--- Instructions to follow ---
Please write out the lines of the data exactly, beginning with the first and ending with the line containing "Also changed, not shown: docs/design/terminal-client-mockups.md"; leave the pictures behind.

Revision comparison data
= Beginning of Section =

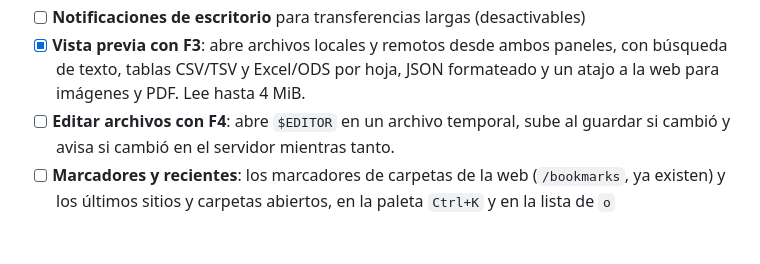
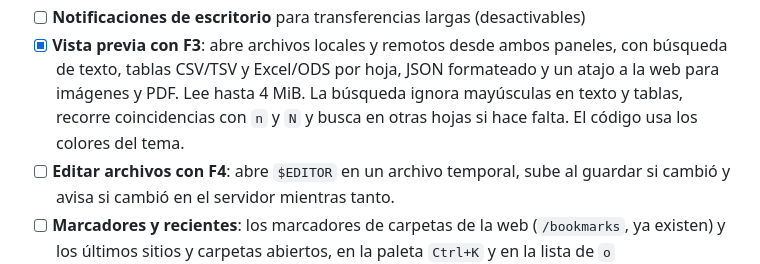
Before and after one commit to fprambs/transferly, a Markdown page: docs/ROADMAP.md, the part around the change. Rendered like a GitHub page; blank space fills up the shorter version.

```diff
--- a/docs/ROADMAP.md
+++ b/docs/ROADMAP.md
@@ -521,6 +521,7 @@ Maquetas aprobadas el 2026-11-26 (pantallas `t7-*`); el encargo para implementar
 - [x] **Ventana de transferencias**: totales por bytes, barras gruesas y acciones sobre la fila seleccionada con teclado o mouse.
 - [ ] **Notificaciones de escritorio** para transferencias largas (desactivables)
 - [x] **Vista previa con F3**: abre archivos locales y remotos desde ambos paneles, con búsqueda de texto, tablas CSV/TSV y Excel/ODS por hoja, JSON formateado y un atajo a la web para imágenes y PDF. Lee hasta 4 MiB.
+  La búsqueda ignora mayúsculas en texto y tablas, recorre coincidencias con `n` y `N` y busca en otras hojas si hace falta. El código usa los colores del tema.
 - [ ] **Editar archivos con F4**: abre `$EDITOR` en un archivo temporal, sube al guardar si cambió y avisa si cambió en el servidor mientras tanto.
 - [ ] **Marcadores y recientes**: los marcadores de carpetas de la web (`/bookmarks`, ya existen) y los últimos sitios y carpetas abiertos, en la paleta `Ctrl+K` y en la lista de `o`
 - [ ] **Operaciones del servidor que la web ya tiene**: checksum, tamaño de carpetas, comprimir y extraer (herramientas SSH, 5.7), conexión rápida (`Ctrl+O`, `/quick-connections`), y terminal SSH integrada en una pestaña para los sitios que la permiten (5.7c, por WebSocket)
```
Also changed, not shown: docs/design/terminal-client-mockups.md (+1 -1 lines), docs/design/screens/app-preview-csv.png, docs/design/screens/app-preview-spreadsheet.png, docs/design/screens/app-preview-text.png, 10 other files.
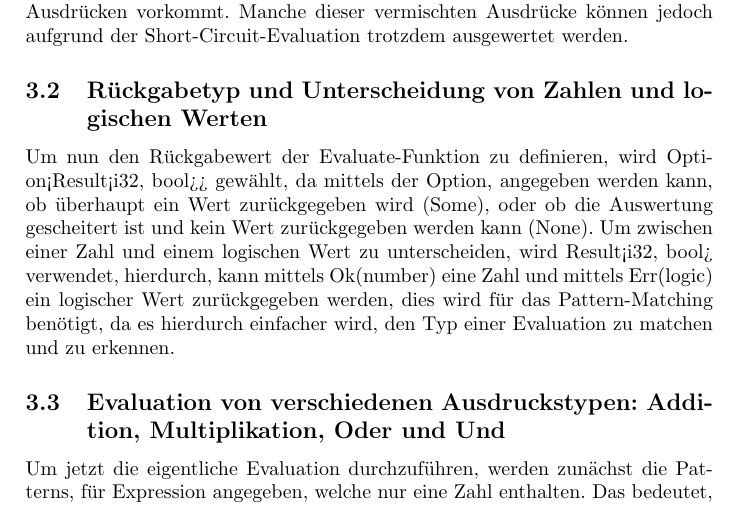
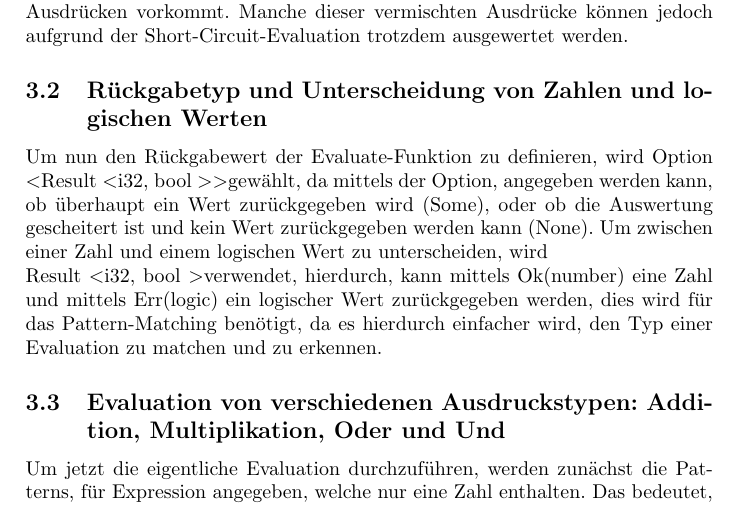
Before and after one commit to Kirmy34/Arithmetic-expressions-in-Rust, a LaTeX document (documentation/doc.tex): part of page 3 of 6, cut so that both start at the same text. Compiled offline with pdfLaTeX.

Commit message:
fixed < and >

```diff
--- a/documentation/doc.tex
+++ b/documentation/doc.tex
@@ -9,7 +9,7 @@
 \usepackage{minted}
 \clubpenalty=10000
 \widowpenalty=1000
-\title{Arithmetische Ausdrücke in Rust - Dokumentation}
+\title{Arithmetische Ausdrücke in Rust Dokumentation}
 \date{}
 \author{
 		Mario Occhinegro (74661)\\
@@ -42,7 +42,8 @@ diese hier wieder Unterexpressionen verwalten. Ein mal für Rechts und ein mal f
 \subsection{Verwendung des Pattern-Matching zur Evaluation von Ausdrücken}
 Um eine Expression zu evaluieren, wird das Pattern-Matching von Rust verwendet. Bezüglich des Rückgabetyps, ist zu beachten, dass aufgrund der Tatsache, dass in den Ausdrücken sowohl logische Ausdrücke als auch Ausdrücke mit Zahlen vorkommen, hier eine Unterscheidung benötigt wird. Weiterhin besteht die Möglichkeit, dass ein Ausdruck gar nicht evaluiert werden, kann, weil eventuell eine nicht auflösbare Vermischung von logischen und mathematischen Ausdrücken vorkommt. Manche dieser vermischten Ausdrücke können jedoch aufgrund der Short-Circuit-Evaluation trotzdem ausgewertet werden.
 \subsection{Rückgabetyp und Unterscheidung von Zahlen und logischen Werten}
-Um nun den Rückgabewert der Evaluate-Funktion zu definieren, wird Option<Result<i32, bool>> gewählt, da mittels der Option, angegeben werden kann, ob überhaupt ein Wert zurückgegeben wird (Some), oder ob die Auswertung gescheitert ist und kein Wert zurückgegeben werden kann (None). Um zwischen einer Zahl und einem logischen Wert zu unterscheiden, wird Result<i32, bool> verwendet, hierdurch, kann mittels Ok(number) eine Zahl und mittels Err(logic) ein logischer Wert zurückgegeben werden, dies wird für das Pattern-Matching benötigt, da es hierdurch einfacher wird, den Typ einer Evaluation zu matchen und zu erkennen.
+Um nun den Rückgabewert der Evaluate-Funktion zu definieren, wird Option \textless Result \textless i32, bool \textgreater  \textgreater  gewählt, da mittels der Option, angegeben werden kann, ob überhaupt ein Wert zurückgegeben wird (Some), oder ob die Auswertung gescheitert ist und kein Wert zurückgegeben werden kann (None). Um zwischen einer Zahl und einem logischen Wert zu unterscheiden, wird
+\\Result \textless i32, bool \textgreater  verwendet, hierdurch, kann mittels Ok(number) eine Zahl und mittels Err(logic) ein logischer Wert zurückgegeben werden, dies wird für das Pattern-Matching benötigt, da es hierdurch einfacher wird, den Typ einer Evaluation zu matchen und zu erkennen.
 \subsection{Evaluation von verschiedenen Ausdruckstypen: Addition, Multiplikation, Oder und Und}
 Um jetzt die eigentliche Evaluation durchzuführen, werden zunächst die Patterns, für Expression angegeben, welche nur eine Zahl enthalten. Das bedeutet, es werden die Expression Zero bis Nine im Pattern-Matching angegeben und dann die entsprechende Zahl zurückgegeben, sowie die Patterns für die booleschen Werte true und false.
 Danach folgt das Pattern für eine Plus-Expression. Hier werden zunächst, beide Seiten der Plus-Expression evaluiert. Danach folgt ein Pattern-Matching auf die beiden Ergebnisse, wenn beide Ergebnisse einen Zahlen-Wert liefern (Some(Ok(left\
```
Also changed, not shown: documentation/doc.pdf, 1 other file.
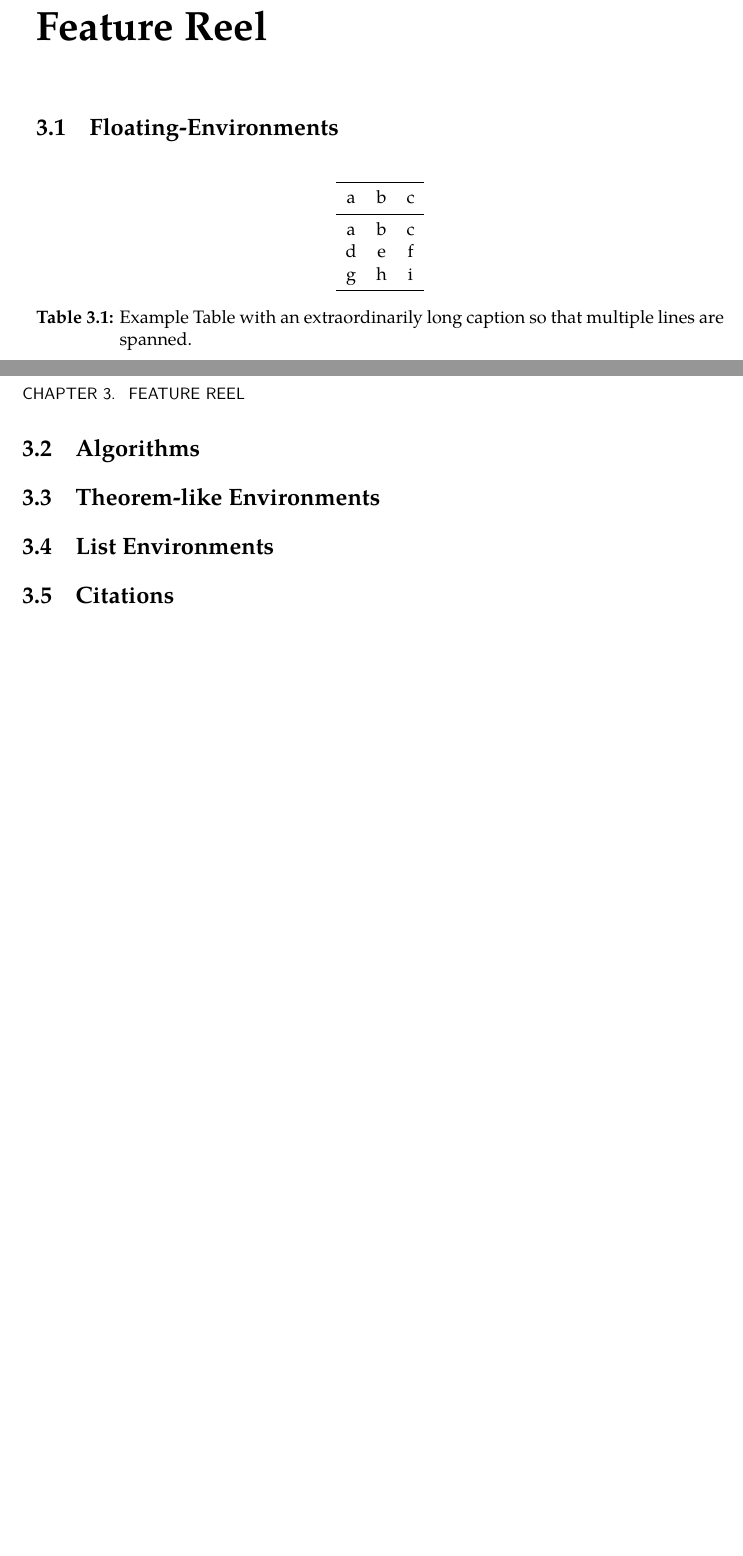
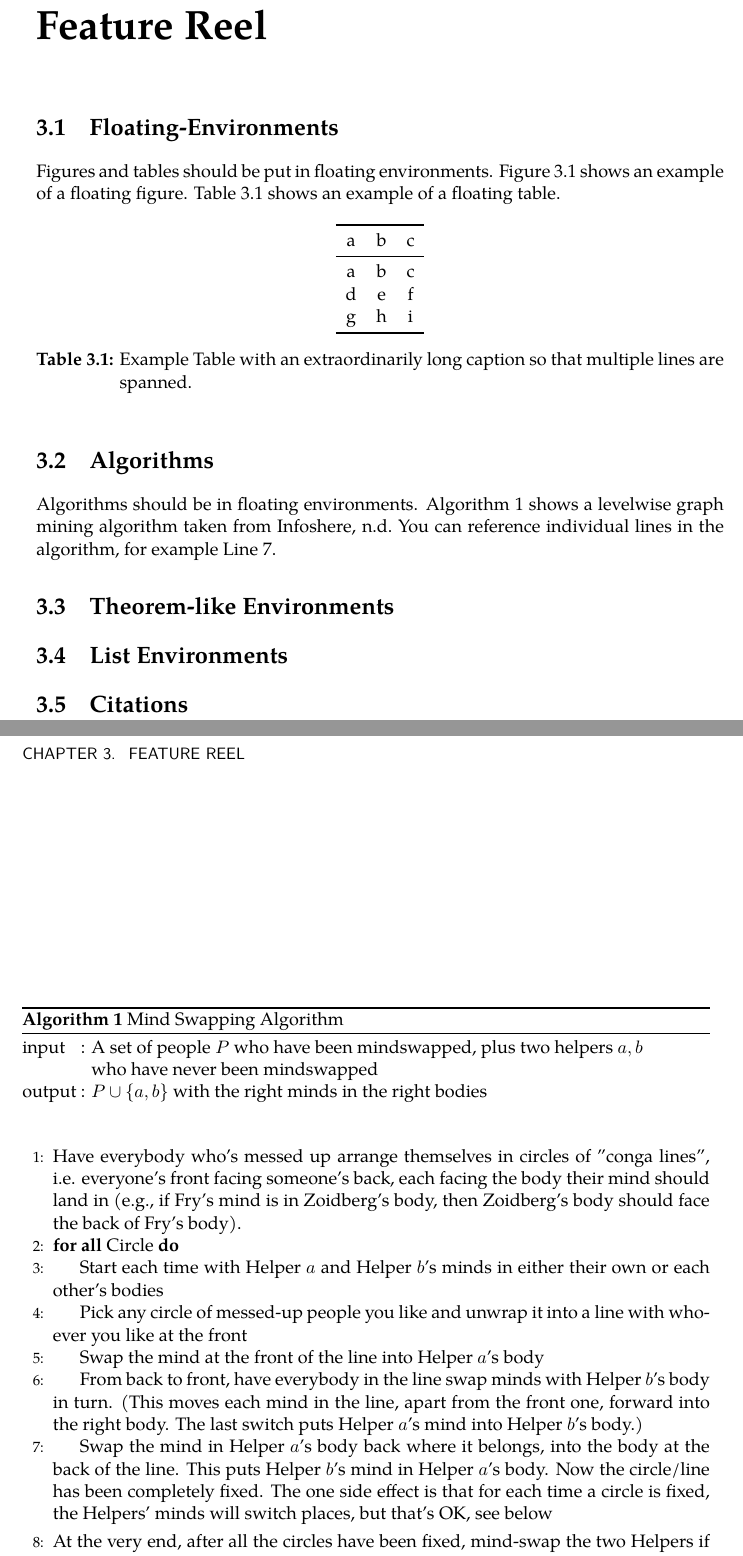
Before and after one commit to mlai-bonn/thesis-template, a LaTeX thesis (thesis.tex, which reads feature-reel.tex, preamble.tex): two parts of pages 15 and 16 of 27 before the commit and two parts of pages 15 and 16 of 29 after it, joined at a grey line, cut so that both start at the same text, the shorter picture padded with empty space. Compiled offline with XeLaTeX.

Commit message:
add an algorithm

```diff
--- a/feature-reel.tex
+++ b/feature-reel.tex
@@ -2,6 +2,10 @@
 
 \section{Floating-Environments}
 % Figures, Tables, TikZ
+
+Figures and tables should be put in floating environments.
+Figure~\ref{fig:example-fig} shows an example of a floating figure.
+Table~\ref{tab:example-table} shows an example of a floating table.
 
 \begin{table}[ht]
 	\centering
@@ -27,6 +31,42 @@
 
 \section{Algorithms}
 %
+Algorithms should be in floating environments.
+Algorithm~\ref{alg:swap} shows a levelwise graph mining algorithm taken from \cite{theoremofbenda}.
+You can reference individual lines in the algorithm, for example Line~\ref{algline:swap:return}.
+
+\begin{algorithm}
+\begin{tabbing}
+output \= : \= \kill
+input \> : \> A set of people $P$ who have been mindswapped, plus two helpers $a,b$ \\
+\>\>who have never been mindswapped \\
+output \> : \> $P \cup \{a,b\}$ with the right minds in the right bodies \\
+\end{tabbing}
+
+\begin{algorithmic}[1]
+
+\State Have everybody who's messed up arrange themselves in circles of "conga lines", i.e. everyone's front facing someone's back, each facing the body their mind should land in (e.g., if Fry's mind is in Zoidberg's body, then Zoidberg's body should face the back of Fry's body).
+
+\ForAll{Circle}
+
+	\State Start each time with Helper $a$ and Helper $b$'s minds in either their own or each other's bodies
+
+	\State Pick any circle of messed-up people you like and unwrap it into a line with whoever you like at the front
+
+	\State Swap the mind at the front of the line into Helper $a$'s body
+
+	\State From back to front, have everybody in the line swap minds with Helper $b$'s body in turn. (This moves each mind in the line, apart from the front one, forward into the right body. The last switch puts Helper $a$'s mind into Helper $b$'s body.)
+
+	\State Swap the mind in Helper $a$'s body back where it belongs, into the body at the back of the line. This puts Helper $b$'s mind in Helper $a$'s body. Now the circle/line has been completely fixed. The one side effect is that for each time a circle is fixed, the Helpers' minds will switch places, but that's OK, see below\label{algline:swap:return}
+\EndFor
+
+\State At the very end, after all the circles have been fixed, mind-swap the two Helpers if necessary (i.e., in case there was originally an odd number of messed-up circles)
+
+\end{algorithmic}
+\vspace{1em}
+\caption{Mind Swapping Algorithm}
+\label{alg:swap}
+\end{algorithm}
 
 \section{Theorem-like Environments}
 % list the predefined environments
--- a/preamble.tex
+++ b/preamble.tex
@@ -2,5 +2,8 @@
 
 \usepackage{csquotes}
 
+\usepackage{algorithm}
+\usepackage[noend]{algpseudocode}
+
 \usepackage[backend=biber,style=authoryear]{biblatex}
 \renewcommand*{\nameyeardelim}{\addcomma\space}
```
Also changed, not shown: references.bib (+7 -0 lines).
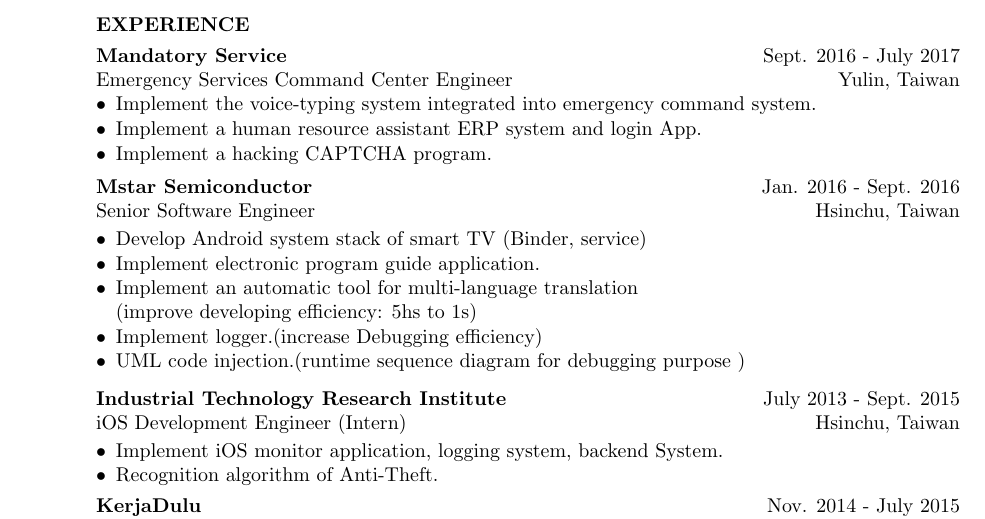
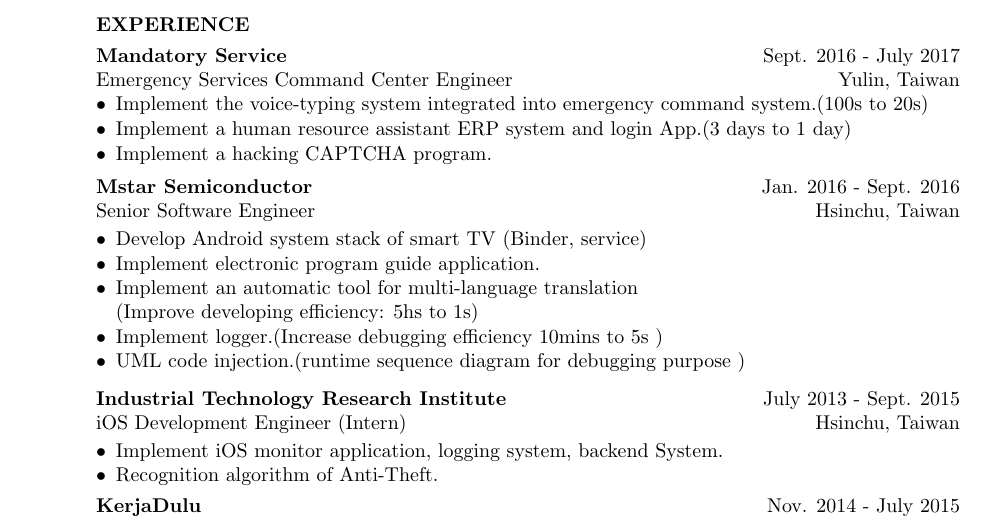
Before and after one commit to backman-git/CV, a LaTeX CV (Chung_Yi_Kao.tex): part of the page, cut so that both start at the same text. Compiled offline with pdfLaTeX.

Commit message:
add time

```diff
--- a/Chung_Yi_Kao.tex
+++ b/Chung_Yi_Kao.tex
@@ -50,9 +50,9 @@
 				{\bf Mandatory Service}			 {\hfill Sept. 2016 - July 2017}\\
 				Emergency Services Command Center Engineer   {\hfill Yulin, Taiwan}
 				\begin{itemize}[leftmargin=*]
-					\item Implement the voice-typing system integrated into emergency command system.
+					\item Implement the voice-typing system integrated into emergency command system.(100s to 20s)
 					\vspace{-0.05in}
-					\item Implement a human resource assistant ERP system and login App.
+					\item Implement a human resource assistant ERP system and login App.(3 days to 1 day)
 					\vspace{-0.05in}
 					\item Implement a hacking CAPTCHA program.
 				\end{itemize}
@@ -66,9 +66,9 @@
 					\vspace{-0.05in}
 					\item Implement electronic program guide application.
 					\vspace{-0.05in}
-					\item Implement an automatic tool for multi-language translation \\(improve developing efficiency: 5hs to 1s)
+					\item Implement an automatic tool for multi-language translation \\(Improve developing efficiency: 5hs to 1s)
 					\vspace{-0.05in}
-					\item Implement logger.(increase Debugging efficiency)
+					\item Implement logger.(Increase debugging efficiency 10mins to 5s )
 					\vspace{-0.05in}
 					\item UML code injection.(runtime sequence diagram for debugging purpose )
 				\end{itemize}
```
Also changed, not shown: Chung_Yi_Kao.pdf, Chung_Yi_Kao_full.pdf (added), 4 other files.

= End of Section =

--- Output for this exercise ---
Before and after one commit to fprambs/transferly, a Markdown page: docs/ROADMAP.md, the part around the change. Rendered like a GitHub page; blank space fills up the shorter version.

```diff
--- a/docs/ROADMAP.md
+++ b/docs/ROADMAP.md
@@ -521,6 +521,7 @@ Maquetas aprobadas el 2026-11-26 (pantallas `t7-*`); el encargo para implementar
 - [x] **Ventana de transferencias**: totales por bytes, barras gruesas y acciones sobre la fila seleccionada con teclado o mouse.
 - [ ] **Notificaciones de escritorio** para transferencias largas (desactivables)
 - [x] **Vista previa con F3**: abre archivos locales y remotos desde ambos paneles, con búsqueda de texto, tablas CSV/TSV y Excel/ODS por hoja, JSON formateado y un atajo a la web para imágenes y PDF. Lee hasta 4 MiB.
+  La búsqueda ignora mayúsculas en texto y tablas, recorre coincidencias con `n` y `N` y busca en otras hojas si hace falta. El código usa los colores del tema.
 - [ ] **Editar archivos con F4**: abre `$EDITOR` en un archivo temporal, sube al guardar si cambió y avisa si cambió en el servidor mientras tanto.
 - [ ] **Marcadores y recientes**: los marcadores de carpetas de la web (`/bookmarks`, ya existen) y los últimos sitios y carpetas abiertos, en la paleta `Ctrl+K` y en la lista de `o`
 - [ ] **Operaciones del servidor que la web ya tiene**: checksum, tamaño de carpetas, comprimir y extraer (herramientas SSH, 5.7), conexión rápida (`Ctrl+O`, `/quick-connections`), y terminal SSH integrada en una pestaña para los sitios que la permiten (5.7c, por WebSocket)
```
Also changed, not shown: docs/design/terminal-client-mockups.md (+1 -1 lines), docs/design/screens/app-preview-csv.png, docs/design/screens/app-preview-spreadsheet.png, docs/design/screens/app-preview-text.png, 10 other files.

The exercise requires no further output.